* _Problem to work on_
In the data below, find each line that contains the word "Rectangle" and copy it.

* _Source information_

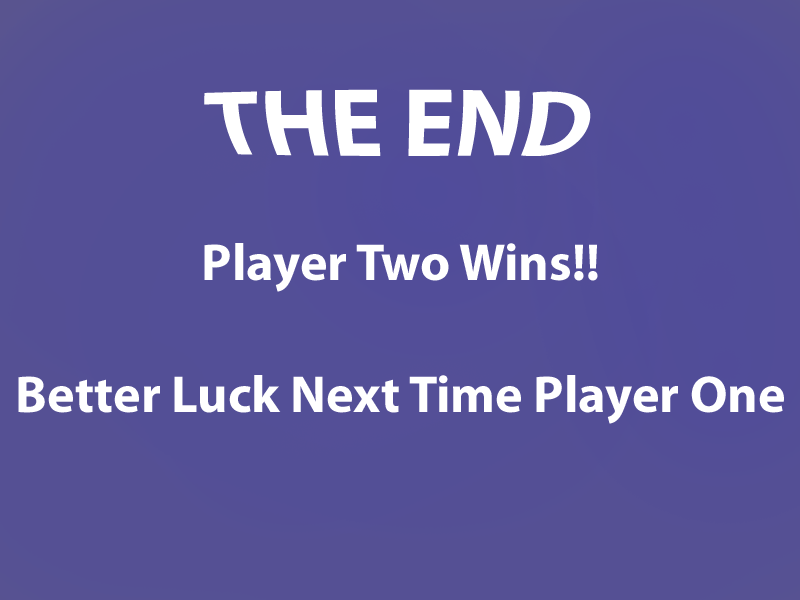
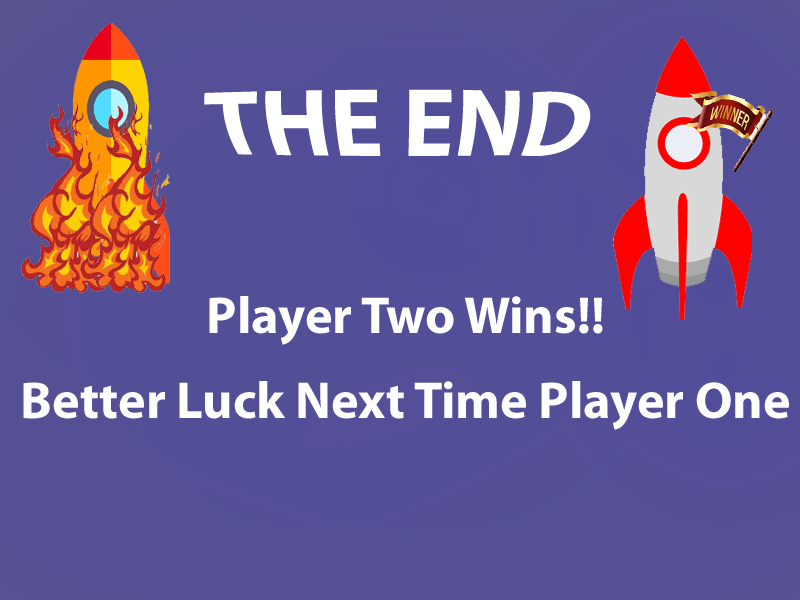
done

Changed region(s): [[0.25, 0.06, 0.9688, 0.57], [0.0, 0.63, 1.0, 0.72], [0.0312, 0.03, 0.2188, 0.51]]

diff --git a/src/player.java b/src/player.java
@@ -7,13 +7,15 @@ import org.newdawn.slick.geom.Rectangle;
 
 public class player {
 
-    private Image rocket;
+    private Image rocket, rocket2, active;
     private Rectangle hitbox;
     private int controls;
 
     public player(int x, int y, int c) throws SlickException {
         rocket = new Image("images/player.png");
+        rocket2 = new Image("images/player2.png");
         hitbox = new Rectangle(x, y, rocket.getWidth(), rocket.getHeight());
+        //active = rocket2;
         controls = c;
     }
 
@@ -22,7 +24,7 @@ public class player {
     }
 
     public boolean hit(Rectangle x) {
-        if (hitbox.intersects(x)) {
+        if (hitbox.intersects(x)) { //detecting hits
             return true;
         } else {
             return false;
@@ -32,31 +34,33 @@ public class player {
     public void move(GameContainer gc) {
         Input in = gc.getInput(); //recives information from keyboard and mouse
         if (controls == 1) {
+            //active = rocket;
             if (in.isKeyDown(Input.KEY_RIGHT) && (hitbox.getX() <= 765)) {
                 hitbox.setX(hitbox.getX() + 2);
             }
-            if (in.isKeyDown(Input.KEY_LEFT) && (hitbox.getX() >= 35)) {
+            if (in.isKeyDown(Input.KEY_LEFT) && (hitbox.getX() >= 10)) {
                 hitbox.setX(hitbox.getX() - 2);
             }
             if (in.isKeyDown(Input.KEY_UP)) {
                 hitbox.setY(hitbox.getY() - 2);
             }
-            if (in.isKeyDown(Input.KEY_DOWN)) {
+            if (in.isKeyDown(Input.KEY_DOWN)&& (hitbox.getY() <= 565)) {
                 hitbox.setY(hitbox.getY() + 2);
             }
         }
         
          if (controls == 0) {
+             //active = rocket2;
             if (in.isKeyDown(Input.KEY_D)&& (hitbox.getX() <= 765)) {
                 hitbox.setX(hitbox.getX() + 2);
             }
-            if (in.isKeyDown(Input.KEY_A)) {
+            if (in.isKeyDown(Input.KEY_A)&& (hitbox.getX() >= 10)) {
                 hitbox.setX(hitbox.getX() - 2);
             }
-            if (in.isKeyDown(Input.KEY_W) && (hitbox.getX() >= 35)) {
+            if (in.isKeyDown(Input.KEY_W)) {
                 hitbox.setY(hitbox.getY() - 2);
             }
-            if (in.isKeyDown(Input.KEY_S)) {
+            if (in.isKeyDown(Input.KEY_S) && (hitbox.getY() <= 565)) {
                 hitbox.setY(hitbox.getY() + 2);
             }
         }
@@ -67,8 +71,11 @@ public class player {
         hitbox.setY(y);
     }
 
-    public void draw() {
-        rocket.draw(hitbox.getX(), hitbox.getY());
+    public void draw(int p) {
+        if (p==0)
+            rocket.draw(hitbox.getX(), hitbox.getY());
+        else
+            rocket2.draw(hitbox.getX(), hitbox.getY());
     }
     
     public float getY(){

diff --git a/src/mainGame.java b/src/mainGame.java
@@ -21,17 +21,17 @@ public class mainGame extends BasicGameState {
     ArrayList<obstacle> rocks;
     int timer, score1 = 0, score2 = 0;
     Color pink;
-    player one;
-    player two;
+    player one, two;
     Countdown c;
-    Sounder s;
-    Sounder d;
+    Sounder s, d;
     
     public void init(GameContainer gc, StateBasedGame sbg) throws SlickException {
-       
+       //music and sounds
         s = new Sounder("backgroundmusic.wav");
         d = new Sounder("crash.wav");
         s.play();
+        
+        //
         rocks = new ArrayList();
         timer = 2000;
         obstacle.setGameSize(800, 600);
@@ -39,6 +39,7 @@ public class mainGame extends BasicGameState {
         two = new player(600,525,1);
         c = new Countdown();
         pink = new org.newdawn.slick.Color (196, 0, 151);
+        
         //locations of the rocks
         int rockloc[][] = {
             {-480, 50},
@@ -70,6 +71,7 @@ public class mainGame extends BasicGameState {
             {-835, 190},
             {-795, 370},
             {-880, 100}};
+        
         //placing the locations to the rocks
         for (int i = 0; i < rockloc.length; i++) {
             rocks.add(new obstacle(rockloc[i][0],rockloc[i][1]));
@@ -80,6 +82,7 @@ public class mainGame extends BasicGameState {
         for (obstacle a : rocks) {
             a.move();
         }
+        
         //did it crash
         for (obstacle a : rocks) {
             if (a.hit(one.getHitBox())) {
@@ -88,7 +91,6 @@ public class mainGame extends BasicGameState {
                 d.reset();
             }
         }
-        
         for (obstacle a : rocks) {
             if (a.hit(two.getHitBox())) {
                 d.play();
@@ -96,6 +98,7 @@ public class mainGame extends BasicGameState {
                 d.reset();
             }
         }
+        
         //can't move until countdown is finished
         if (c.getTime() == 0)
             one.move(gc);
@@ -130,8 +133,8 @@ public class mainGame extends BasicGameState {
             a.draw();
         }
         
-        one.draw();
-        two.draw();
+        one.draw(0);
+        two.draw(1);
         
         //score board
         g.setColor (pink);

diff --git a/src/Countdown.java b/src/Countdown.java
@@ -7,17 +7,19 @@ public class Countdown {
    private int timer;
    
    public Countdown () throws SlickException{
+       //initializing the photos
         one = new Image ("images/one.png");
         two = new Image ("images/two.png");
         three = new Image ("images/three.png");
         go = new Image ("images/go.png");
         timer=400;
-        active = three;
+        active = three; //one active photo for the different images
     }
    
    public void draw(){
-       timer = timer >0? timer-1: 0;
+       timer = timer >0? timer-1: 0; //stop timer at 0
        
+       //countdown changing the images
        if(timer >=300)
            active = three;
        else if(timer>=200)

diff --git a/src/startScreen.java b/src/startScreen.java
@@ -23,11 +23,6 @@ public class startScreen extends BasicGameState {
         if (in.isMouseButtonDown(Input.MOUSE_LEFT_BUTTON)) {
             sbg.enterState(1, new FadeOutTransition(), new FadeInTransition());
         }
-        
-
-        /*
-       if (in.isKeyDown(Input.KEY_SPACE)){}
-         */
     }
 
     public void render(GameContainer gc, StateBasedGame sbg, Graphics g) throws SlickException {

diff --git a/src/tie.java b/src/tie.java
@@ -20,8 +20,6 @@ public class tie extends BasicGameState {
 
     public void render(GameContainer gc, StateBasedGame sbg, Graphics g) throws SlickException {
        img.draw(0,0);
-       //g.setColor(Color.red);
-       //g.drawString("you tie", 100, 200);
     }
     
     public int getID() {

diff --git a/src/obstacle.java b/src/obstacle.java
@@ -32,7 +32,7 @@ public class obstacle {
     public void move(){
         hitbox.setX(hitbox.getX() + 2);
         
-        //go back to front
+        //go back to start
         if (hitbox.getX() >= 800)
             hitbox.setX(-150);
     }

diff --git a/src/Sounder.java b/src/Sounder.java
@@ -19,7 +19,6 @@ public Sounder(String f){
 
 public void play(){
     sound.start();
-   
 }
 
 public void reset(){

* _Exercise solution_
@@ -7,13 +7,15 @@ import org.newdawn.slick.geom.Rectangle;
     private Rectangle hitbox;
         hitbox = new Rectangle(x, y, rocket.getWidth(), rocket.getHeight());
     public boolean hit(Rectangle x) {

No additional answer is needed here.